SOURCE DATA
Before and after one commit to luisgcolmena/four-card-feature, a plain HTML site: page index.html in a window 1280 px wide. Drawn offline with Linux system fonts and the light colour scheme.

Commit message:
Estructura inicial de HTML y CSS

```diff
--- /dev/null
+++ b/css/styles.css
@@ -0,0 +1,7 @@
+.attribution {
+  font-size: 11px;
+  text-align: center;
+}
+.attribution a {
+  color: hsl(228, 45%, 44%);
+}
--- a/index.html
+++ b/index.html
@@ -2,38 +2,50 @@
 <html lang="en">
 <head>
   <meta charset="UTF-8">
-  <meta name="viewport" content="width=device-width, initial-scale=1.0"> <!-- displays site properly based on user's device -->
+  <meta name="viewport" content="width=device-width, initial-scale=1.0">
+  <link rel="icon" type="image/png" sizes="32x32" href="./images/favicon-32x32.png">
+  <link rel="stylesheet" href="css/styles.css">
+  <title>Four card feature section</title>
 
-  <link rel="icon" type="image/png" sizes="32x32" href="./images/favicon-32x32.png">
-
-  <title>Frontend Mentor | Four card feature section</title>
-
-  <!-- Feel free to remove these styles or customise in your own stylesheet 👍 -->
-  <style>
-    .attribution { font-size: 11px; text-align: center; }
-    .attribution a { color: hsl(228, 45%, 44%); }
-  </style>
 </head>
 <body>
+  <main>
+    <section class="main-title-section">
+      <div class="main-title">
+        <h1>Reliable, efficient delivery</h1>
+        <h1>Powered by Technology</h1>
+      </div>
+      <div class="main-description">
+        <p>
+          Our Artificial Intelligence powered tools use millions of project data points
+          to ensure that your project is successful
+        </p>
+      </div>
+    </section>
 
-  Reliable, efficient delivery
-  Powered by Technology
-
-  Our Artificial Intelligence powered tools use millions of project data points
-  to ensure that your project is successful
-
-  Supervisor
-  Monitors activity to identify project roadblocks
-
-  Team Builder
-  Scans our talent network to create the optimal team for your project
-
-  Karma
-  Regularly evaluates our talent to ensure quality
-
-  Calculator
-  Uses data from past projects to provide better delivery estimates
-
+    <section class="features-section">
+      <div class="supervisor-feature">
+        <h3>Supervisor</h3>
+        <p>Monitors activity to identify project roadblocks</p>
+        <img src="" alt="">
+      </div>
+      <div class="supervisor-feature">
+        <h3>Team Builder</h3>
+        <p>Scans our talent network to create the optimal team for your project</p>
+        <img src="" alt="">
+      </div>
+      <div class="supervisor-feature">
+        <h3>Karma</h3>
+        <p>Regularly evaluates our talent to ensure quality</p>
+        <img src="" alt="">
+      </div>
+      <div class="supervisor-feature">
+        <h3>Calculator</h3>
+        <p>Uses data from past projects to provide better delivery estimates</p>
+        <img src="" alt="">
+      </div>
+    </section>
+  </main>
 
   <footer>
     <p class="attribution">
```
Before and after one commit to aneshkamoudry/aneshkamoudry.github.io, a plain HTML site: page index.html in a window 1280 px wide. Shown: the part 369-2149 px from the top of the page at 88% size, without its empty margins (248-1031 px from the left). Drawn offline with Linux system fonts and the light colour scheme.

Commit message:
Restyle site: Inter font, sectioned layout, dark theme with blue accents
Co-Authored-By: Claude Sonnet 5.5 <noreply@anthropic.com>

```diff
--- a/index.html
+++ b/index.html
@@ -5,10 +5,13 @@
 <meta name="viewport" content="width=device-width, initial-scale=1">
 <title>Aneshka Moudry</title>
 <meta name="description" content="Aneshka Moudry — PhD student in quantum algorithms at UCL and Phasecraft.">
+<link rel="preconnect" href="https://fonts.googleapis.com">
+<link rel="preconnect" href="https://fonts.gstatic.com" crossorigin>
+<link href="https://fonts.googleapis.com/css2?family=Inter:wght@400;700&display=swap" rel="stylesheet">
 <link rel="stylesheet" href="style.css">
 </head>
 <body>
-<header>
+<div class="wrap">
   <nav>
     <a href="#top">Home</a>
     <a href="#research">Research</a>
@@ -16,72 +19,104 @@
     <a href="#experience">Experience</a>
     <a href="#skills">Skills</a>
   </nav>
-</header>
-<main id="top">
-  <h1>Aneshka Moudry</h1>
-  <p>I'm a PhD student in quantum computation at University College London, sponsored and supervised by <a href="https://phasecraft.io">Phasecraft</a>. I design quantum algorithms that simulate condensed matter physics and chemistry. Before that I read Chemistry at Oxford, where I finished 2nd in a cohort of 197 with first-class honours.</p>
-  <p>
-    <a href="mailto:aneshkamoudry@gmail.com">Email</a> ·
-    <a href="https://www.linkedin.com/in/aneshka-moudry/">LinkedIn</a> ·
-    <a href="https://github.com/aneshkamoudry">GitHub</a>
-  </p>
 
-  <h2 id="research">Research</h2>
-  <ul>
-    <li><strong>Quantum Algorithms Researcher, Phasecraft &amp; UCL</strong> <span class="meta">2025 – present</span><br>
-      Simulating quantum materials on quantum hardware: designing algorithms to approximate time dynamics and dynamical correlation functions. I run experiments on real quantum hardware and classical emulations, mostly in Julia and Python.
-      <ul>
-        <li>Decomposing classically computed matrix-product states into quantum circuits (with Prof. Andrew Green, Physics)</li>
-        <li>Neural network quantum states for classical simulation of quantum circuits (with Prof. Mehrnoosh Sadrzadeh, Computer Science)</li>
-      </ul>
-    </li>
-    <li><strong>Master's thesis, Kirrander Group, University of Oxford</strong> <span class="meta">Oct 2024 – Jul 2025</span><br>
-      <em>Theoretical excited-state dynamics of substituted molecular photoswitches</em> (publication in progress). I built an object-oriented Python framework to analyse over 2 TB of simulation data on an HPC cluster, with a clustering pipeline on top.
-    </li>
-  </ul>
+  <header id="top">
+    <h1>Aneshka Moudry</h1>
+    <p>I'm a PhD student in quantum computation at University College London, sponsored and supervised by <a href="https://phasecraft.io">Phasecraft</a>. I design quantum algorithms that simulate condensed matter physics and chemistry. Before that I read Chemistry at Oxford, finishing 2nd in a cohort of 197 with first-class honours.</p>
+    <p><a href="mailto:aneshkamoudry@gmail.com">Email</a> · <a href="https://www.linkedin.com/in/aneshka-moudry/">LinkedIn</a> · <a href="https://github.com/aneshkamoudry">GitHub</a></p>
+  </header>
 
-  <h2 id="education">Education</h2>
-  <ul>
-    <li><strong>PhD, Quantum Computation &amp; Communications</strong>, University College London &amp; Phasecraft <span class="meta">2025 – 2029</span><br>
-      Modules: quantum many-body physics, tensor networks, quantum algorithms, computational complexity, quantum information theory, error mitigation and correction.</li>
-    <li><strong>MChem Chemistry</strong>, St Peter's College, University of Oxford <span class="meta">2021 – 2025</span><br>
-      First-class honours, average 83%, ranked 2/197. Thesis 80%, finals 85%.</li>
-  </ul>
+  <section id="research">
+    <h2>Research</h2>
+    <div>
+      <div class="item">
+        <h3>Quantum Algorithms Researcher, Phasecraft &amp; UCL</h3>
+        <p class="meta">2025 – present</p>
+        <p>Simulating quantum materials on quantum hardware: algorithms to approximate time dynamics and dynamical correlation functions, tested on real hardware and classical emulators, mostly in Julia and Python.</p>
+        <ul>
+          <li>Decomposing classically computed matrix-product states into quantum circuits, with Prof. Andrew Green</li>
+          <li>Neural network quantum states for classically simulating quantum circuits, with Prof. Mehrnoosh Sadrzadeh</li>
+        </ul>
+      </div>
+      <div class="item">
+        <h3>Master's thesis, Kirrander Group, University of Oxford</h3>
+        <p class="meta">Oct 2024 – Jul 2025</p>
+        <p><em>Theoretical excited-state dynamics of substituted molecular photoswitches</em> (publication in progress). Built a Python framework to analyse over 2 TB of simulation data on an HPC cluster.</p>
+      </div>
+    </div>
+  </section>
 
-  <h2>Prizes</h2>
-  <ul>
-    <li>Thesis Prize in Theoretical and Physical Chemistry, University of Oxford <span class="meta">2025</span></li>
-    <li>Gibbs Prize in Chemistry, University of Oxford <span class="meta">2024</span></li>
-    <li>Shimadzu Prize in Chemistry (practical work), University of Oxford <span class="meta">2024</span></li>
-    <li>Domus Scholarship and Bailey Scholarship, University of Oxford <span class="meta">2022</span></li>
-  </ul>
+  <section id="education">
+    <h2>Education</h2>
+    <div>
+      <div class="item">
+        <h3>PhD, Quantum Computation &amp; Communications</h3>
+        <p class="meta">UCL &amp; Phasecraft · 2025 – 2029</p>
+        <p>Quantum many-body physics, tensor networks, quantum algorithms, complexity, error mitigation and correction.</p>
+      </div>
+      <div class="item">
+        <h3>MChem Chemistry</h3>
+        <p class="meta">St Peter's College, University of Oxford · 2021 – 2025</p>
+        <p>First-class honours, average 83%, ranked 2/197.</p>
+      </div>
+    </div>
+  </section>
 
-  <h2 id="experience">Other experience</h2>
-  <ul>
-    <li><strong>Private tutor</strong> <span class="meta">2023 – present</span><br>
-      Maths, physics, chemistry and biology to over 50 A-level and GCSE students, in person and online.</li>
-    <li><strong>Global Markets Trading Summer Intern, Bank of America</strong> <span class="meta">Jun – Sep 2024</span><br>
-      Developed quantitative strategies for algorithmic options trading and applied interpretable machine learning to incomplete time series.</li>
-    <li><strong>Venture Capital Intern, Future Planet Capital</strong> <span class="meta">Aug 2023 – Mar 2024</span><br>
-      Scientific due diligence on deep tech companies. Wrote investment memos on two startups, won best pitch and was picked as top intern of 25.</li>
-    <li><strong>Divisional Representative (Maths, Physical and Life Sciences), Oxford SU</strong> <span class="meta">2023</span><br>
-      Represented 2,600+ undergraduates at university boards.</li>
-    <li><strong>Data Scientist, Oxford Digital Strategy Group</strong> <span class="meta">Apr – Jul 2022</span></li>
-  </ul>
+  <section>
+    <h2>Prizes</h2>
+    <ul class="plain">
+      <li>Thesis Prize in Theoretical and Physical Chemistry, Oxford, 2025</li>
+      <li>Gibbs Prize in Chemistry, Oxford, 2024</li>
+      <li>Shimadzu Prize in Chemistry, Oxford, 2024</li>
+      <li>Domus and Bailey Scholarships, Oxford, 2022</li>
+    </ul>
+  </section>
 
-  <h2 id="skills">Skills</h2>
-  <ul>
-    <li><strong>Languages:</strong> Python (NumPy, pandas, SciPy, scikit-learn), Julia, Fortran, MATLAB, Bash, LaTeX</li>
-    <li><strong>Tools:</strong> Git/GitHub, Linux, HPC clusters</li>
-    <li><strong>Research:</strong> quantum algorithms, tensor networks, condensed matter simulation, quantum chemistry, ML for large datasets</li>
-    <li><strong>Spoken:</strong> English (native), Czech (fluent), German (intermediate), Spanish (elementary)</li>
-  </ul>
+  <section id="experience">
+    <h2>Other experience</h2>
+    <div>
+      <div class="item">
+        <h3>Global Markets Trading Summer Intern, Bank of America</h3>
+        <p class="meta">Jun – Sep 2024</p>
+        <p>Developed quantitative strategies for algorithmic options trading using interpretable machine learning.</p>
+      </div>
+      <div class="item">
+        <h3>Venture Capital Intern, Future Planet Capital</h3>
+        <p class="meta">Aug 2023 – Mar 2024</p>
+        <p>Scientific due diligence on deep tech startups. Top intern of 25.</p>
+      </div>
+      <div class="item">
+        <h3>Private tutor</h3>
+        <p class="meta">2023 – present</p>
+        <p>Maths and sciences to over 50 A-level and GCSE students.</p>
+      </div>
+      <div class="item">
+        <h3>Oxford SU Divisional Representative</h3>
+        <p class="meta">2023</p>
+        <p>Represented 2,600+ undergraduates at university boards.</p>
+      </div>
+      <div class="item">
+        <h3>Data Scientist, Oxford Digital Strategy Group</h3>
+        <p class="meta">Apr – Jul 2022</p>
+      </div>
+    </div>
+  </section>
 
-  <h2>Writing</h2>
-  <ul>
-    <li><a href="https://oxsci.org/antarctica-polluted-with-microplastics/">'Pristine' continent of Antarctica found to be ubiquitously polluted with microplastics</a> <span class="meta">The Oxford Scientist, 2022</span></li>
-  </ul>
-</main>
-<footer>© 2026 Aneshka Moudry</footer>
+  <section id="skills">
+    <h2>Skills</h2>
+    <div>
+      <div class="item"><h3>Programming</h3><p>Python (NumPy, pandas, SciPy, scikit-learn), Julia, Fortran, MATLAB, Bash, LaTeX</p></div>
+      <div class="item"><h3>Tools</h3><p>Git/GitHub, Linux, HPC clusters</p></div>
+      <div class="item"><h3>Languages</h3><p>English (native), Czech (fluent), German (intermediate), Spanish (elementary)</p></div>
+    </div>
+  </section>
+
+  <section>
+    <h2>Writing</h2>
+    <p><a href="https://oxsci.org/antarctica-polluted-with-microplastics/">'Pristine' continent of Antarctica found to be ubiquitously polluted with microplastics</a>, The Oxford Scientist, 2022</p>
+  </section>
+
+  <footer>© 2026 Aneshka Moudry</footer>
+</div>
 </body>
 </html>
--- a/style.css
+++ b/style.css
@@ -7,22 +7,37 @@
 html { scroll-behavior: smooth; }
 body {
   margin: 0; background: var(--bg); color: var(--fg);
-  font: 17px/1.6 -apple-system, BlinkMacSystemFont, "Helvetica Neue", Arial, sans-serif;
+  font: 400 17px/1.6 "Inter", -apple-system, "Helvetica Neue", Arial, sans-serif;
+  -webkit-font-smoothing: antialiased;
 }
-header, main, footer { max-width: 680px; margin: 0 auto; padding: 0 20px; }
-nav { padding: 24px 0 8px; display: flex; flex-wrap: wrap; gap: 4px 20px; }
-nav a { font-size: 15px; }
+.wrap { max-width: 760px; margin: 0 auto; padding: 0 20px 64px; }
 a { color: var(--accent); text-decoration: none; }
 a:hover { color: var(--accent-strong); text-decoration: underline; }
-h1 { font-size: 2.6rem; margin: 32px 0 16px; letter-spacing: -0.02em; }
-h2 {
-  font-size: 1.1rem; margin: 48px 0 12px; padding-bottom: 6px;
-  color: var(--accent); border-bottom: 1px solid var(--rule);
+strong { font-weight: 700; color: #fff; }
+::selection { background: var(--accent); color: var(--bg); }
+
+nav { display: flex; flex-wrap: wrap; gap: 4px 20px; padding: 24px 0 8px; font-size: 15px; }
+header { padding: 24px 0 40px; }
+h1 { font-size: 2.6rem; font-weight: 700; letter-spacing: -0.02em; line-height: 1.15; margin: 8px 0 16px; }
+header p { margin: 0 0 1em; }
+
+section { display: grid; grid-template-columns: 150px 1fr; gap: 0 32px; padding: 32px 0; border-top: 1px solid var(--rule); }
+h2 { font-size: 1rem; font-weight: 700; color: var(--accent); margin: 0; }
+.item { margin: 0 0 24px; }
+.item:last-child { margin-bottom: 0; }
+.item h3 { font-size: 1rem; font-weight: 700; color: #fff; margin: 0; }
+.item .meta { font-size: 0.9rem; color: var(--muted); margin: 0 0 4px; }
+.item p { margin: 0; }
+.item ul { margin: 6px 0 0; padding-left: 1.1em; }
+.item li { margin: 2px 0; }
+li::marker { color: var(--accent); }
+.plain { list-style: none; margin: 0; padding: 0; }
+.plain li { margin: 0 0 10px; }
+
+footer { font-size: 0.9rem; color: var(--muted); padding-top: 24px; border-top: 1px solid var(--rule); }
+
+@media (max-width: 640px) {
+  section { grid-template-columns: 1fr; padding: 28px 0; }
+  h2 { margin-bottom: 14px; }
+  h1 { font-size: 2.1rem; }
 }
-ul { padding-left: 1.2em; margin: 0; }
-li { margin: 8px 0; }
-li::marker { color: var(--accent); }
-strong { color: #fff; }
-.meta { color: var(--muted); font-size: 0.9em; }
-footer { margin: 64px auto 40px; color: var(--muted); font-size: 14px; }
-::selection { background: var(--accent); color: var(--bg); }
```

EXERCISE
For every line above that includes the word "dynamical", return the line.

WRITTEN RESPONSE
-      Simulating quantum materials on quantum hardware: designing algorithms to approximate time dynamics and dynamical correlation functions. I run experiments on real quantum hardware and classical emulations, mostly in Julia and Python.
+        <p>Simulating quantum materials on quantum hardware: algorithms to approximate time dynamics and dynamical correlation functions, tested on real hardware and classical emulators, mostly in Julia and Python.</p>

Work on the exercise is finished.